"You know, I -- Shelby, I don't know if anybody else in the audience -- oh, this is just going to be a blog nightmare over the next few days -- but let me just be honest and play my cards face up on the table.
"I was thinking about this just last week. I don't have a lot of African-American friends, and I think part of it is because I'm afraid that I would be in an open conversation, and I would say something that somebody would take wrong, and then it would be a nightmare."
There are obvious things to say about this comment (starting with the fact that Beck seems utterly oblivious to the possibility that he might learn something from his would-be Black friends offense about race), but I want to bracket them for now. I just want to note that Beck, if pressed, probably would not admit that this is a racist action on his part. He's not not friends with Blacks because they're Black, he's not friends because he doesn't want to hang with people who will make him feel uncomfortable (which just happens to track being Black). Obviously, this is quite transparent to the folks observing at home. But it does show the infinite malleability of "color-blindness" to justify nearly any racial inequity (and it's been serving in that capacity since Jim Crow).

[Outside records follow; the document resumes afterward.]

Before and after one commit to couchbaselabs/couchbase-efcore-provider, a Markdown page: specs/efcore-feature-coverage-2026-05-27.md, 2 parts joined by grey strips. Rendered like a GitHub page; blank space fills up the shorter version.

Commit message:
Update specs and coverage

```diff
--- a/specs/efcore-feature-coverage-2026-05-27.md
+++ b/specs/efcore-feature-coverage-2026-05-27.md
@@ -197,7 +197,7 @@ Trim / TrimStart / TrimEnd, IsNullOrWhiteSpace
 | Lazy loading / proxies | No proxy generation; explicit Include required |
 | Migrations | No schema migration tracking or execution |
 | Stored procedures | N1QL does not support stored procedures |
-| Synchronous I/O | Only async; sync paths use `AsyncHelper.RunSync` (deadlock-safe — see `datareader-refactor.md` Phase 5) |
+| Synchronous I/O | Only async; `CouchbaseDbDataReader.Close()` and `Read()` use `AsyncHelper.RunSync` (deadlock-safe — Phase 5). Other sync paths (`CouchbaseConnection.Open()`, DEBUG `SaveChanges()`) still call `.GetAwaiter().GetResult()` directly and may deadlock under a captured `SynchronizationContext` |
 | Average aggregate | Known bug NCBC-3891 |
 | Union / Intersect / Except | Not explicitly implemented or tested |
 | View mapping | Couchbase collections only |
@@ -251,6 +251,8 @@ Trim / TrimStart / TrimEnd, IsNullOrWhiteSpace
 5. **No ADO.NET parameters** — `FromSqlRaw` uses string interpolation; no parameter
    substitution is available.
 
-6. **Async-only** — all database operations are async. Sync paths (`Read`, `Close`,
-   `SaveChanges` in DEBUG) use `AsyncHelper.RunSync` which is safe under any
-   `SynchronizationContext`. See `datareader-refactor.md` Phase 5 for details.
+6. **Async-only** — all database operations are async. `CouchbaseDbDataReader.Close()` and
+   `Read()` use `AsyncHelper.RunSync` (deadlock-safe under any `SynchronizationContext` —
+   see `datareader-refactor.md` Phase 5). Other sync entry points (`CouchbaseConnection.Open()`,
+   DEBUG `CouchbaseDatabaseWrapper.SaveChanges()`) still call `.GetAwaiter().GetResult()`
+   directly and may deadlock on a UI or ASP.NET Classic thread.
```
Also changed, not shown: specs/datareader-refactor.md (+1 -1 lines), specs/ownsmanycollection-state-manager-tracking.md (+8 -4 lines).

Is Beck's instinct shared by many White Americans, who also seem unreasonably skittish about interacting with Blacks because they're afraid they'll screw up and get tarred with the label, "racist"? Yes, I believe it is, and I believe it is something that needs to be addressed seriously and remedied (rather than simply chided from afar). But that won't happen as long as we delude ourselves into thinking that it is "color-blind" thinking on the part of White Americans. It isn't, and it can't be treated that way.